Despite its discovery nearly 100 years ago, the list price of insulin has gone up, not down, with trade secrets and other protections preventing researchers from determining who benefits from its sale. Meanwhile, the net price – what manufacturers receive after taking into account all discounts and payments to distribution system entities – has declined. So why don’t patients see the savings?
The researchers analyzed the flow of money between all participants in the distribution system; manufacturers, wholesalers, pharmacies, pharmacy benefit managers (PBMs) and health plans; and find that intermediaries in the distribution process now earn around 53% of the net proceeds. insulin sales, compared to 30% in 2014. At the same time, the share going to manufacturers fell by 33%.
This redistribution of benefits has resulted in the total cost to the health system -; net expenditure -; stay relatively flat.
While manufacturers receive less, the savings made by manufacturers who take less are not accruing to patients.
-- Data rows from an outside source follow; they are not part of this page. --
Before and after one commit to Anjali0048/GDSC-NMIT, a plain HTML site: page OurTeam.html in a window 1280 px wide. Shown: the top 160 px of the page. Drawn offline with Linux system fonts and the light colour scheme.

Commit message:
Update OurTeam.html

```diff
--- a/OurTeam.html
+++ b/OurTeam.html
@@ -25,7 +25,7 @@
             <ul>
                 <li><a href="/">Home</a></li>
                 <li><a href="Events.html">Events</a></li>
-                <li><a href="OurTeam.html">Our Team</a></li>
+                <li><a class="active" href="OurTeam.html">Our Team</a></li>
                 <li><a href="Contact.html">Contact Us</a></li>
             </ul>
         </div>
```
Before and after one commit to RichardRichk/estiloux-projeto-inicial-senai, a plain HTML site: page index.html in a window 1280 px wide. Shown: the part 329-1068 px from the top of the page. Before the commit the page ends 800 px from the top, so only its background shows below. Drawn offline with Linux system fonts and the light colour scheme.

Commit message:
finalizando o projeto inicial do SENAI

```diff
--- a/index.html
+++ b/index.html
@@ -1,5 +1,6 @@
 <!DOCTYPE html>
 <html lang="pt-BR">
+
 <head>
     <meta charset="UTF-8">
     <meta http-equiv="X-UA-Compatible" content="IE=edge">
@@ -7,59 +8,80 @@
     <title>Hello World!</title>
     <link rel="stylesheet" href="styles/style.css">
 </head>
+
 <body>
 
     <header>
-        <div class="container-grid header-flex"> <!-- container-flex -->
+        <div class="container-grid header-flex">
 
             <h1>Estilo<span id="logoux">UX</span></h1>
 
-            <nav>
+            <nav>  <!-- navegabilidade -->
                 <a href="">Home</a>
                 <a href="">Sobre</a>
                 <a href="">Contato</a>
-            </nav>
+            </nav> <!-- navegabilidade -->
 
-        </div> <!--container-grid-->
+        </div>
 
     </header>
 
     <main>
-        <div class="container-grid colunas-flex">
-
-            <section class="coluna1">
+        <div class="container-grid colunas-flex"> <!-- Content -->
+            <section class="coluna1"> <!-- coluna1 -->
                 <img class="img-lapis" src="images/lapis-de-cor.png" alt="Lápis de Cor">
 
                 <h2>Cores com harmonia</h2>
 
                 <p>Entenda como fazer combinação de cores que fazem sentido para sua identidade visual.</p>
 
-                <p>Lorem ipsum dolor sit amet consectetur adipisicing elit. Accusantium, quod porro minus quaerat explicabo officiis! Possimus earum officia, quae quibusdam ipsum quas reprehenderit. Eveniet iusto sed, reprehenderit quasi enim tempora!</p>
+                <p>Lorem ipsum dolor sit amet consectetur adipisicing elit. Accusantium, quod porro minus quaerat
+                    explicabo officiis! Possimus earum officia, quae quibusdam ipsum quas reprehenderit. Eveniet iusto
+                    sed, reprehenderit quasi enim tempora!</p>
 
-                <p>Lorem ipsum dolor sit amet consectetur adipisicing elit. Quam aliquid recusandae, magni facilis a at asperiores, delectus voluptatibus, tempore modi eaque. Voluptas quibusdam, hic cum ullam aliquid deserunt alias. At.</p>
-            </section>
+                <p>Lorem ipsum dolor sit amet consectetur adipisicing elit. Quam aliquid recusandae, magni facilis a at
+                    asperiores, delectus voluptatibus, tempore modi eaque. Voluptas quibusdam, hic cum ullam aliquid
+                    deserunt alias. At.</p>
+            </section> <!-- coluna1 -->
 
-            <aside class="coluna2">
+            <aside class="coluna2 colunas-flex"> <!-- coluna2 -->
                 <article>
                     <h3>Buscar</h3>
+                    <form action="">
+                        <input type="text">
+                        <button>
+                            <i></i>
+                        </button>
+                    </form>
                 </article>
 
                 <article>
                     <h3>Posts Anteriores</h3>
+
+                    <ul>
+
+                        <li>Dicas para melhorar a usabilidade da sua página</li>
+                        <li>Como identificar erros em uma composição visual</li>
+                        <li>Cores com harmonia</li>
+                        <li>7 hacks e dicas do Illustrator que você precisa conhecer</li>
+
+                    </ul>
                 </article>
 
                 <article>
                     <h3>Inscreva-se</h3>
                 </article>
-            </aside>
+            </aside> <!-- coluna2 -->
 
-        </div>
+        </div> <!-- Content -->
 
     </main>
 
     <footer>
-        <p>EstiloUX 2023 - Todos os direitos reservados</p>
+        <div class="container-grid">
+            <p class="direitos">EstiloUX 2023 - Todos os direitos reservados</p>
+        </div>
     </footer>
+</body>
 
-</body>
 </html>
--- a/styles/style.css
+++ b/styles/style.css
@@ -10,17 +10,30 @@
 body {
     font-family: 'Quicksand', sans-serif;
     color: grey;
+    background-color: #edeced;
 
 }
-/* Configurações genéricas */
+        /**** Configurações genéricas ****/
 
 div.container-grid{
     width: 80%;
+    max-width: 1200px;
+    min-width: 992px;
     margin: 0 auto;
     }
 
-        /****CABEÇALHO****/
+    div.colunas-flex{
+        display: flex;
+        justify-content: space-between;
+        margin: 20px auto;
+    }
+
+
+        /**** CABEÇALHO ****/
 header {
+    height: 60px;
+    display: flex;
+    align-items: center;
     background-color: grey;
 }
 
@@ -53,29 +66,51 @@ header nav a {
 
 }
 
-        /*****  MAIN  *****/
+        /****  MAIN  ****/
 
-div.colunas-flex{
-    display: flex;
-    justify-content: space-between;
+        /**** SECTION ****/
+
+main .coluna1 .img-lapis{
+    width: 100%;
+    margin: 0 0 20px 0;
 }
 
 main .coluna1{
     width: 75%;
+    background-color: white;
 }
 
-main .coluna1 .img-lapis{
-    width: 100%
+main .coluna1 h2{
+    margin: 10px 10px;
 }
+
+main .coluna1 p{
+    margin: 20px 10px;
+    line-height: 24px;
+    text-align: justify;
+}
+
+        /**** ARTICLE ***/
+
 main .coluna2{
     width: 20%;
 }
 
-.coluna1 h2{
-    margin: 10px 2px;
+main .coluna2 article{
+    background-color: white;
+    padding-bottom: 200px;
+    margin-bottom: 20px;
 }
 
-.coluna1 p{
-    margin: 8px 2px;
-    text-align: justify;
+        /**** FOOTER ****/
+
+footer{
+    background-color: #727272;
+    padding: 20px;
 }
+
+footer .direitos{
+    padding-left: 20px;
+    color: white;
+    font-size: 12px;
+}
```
These savings are captured by others in the distribution system, and any policy solution must take into account the entire supply chain. “
Karen Van Nuys, Executive Director of the Value of Life Sciences Innovation Project at USC Schaeffer Center
The insulin distribution system: a complicated network
To understand how money in the insulin delivery system has flowed over time, Van Nuys and colleagues Rocio Ribero, Martha Ryan and Neeraj Sood used 15 different data sources to create a database of spending in insulin between 2014 and 2018.
On a hypothetical $ 100 spent on insulin, they find that manufacturers racked up around $ 70 in 2014, falling to $ 47 in 2018. Meanwhile, the share going to pharmacies has increased from around $ 6 to $ 20. , PBM’s share increased from $ 6 to $ 14, and wholesalers’ share increased from $ 5 to $ 8. The share of health plans fell from $ 14 to $ 10 per $ 100 spent on insulin.
âIt is clear that all entities in the pharmaceutical distribution system benefit from the sale of insulin,â said Neeraj Sood, principal investigator at the Schaeffer Center. “But these data suggest that increasing the profits of system intermediaries plays a key role in keeping net spending high.”
Build a single dataset
Due to the system’s lack of transparency, researchers had to tap into multiple sources to develop a dataset that allows them to map spending flows at each stage of the distribution system. The sources included Medicare and Medicaid data, Securities and Exchange Commission files as well as state-level audit reports resulting from drug price transparency laws enacted in recent years.
âIt is telling that we had to combine data from more than a dozen sources to understand spending for a single class of drugs over a 5-year period,â said Ribero, a researcher at the Schaeffer Center.
Regulations must target all players in the distribution process
About 9.1 million Americans with diabetes need insulin to effectively manage their disease. Uninsured patients as well as those with high deductible health plans have increasingly felt the burden of high and rising list prices, sometimes with fatal consequences. Policy makers have taken note.
The Centers for Medicare & Medicaid Services recently introduced a model that would limit personal expenses to $ 35 per thirty-day insulin supply. While the researchers note that such measures would bring immediate financial relief to patients, they would not address the overall cost of insulin to the system, nor the inordinate market power and influence of middlemen.
Many of the system’s intermediaries operate in highly concentrated markets where they can influence prices, the researchers conclude. In 2018, the top three PBMs accounted for over 70% of all claims and the top three wholesalers accounted for 95% of distribution revenue.
âObviously there are problems all over the system,â Van Nuys said. âPolicymakers should bring together all players in the distribution system, demand transparent accounting of financial flows at every stage and, from there, develop solutions that improve system-wide health and affordability. “
Van Nuys, K., et al. (2021) Estimated share of net insulin spending captured by manufacturers, wholesalers, pharmacy benefit managers, pharmacies, and U.S. health plans from 2014 to 2018. JAMA Health Forum. doi.org/10.1001/jamahealthforum.2021.3409.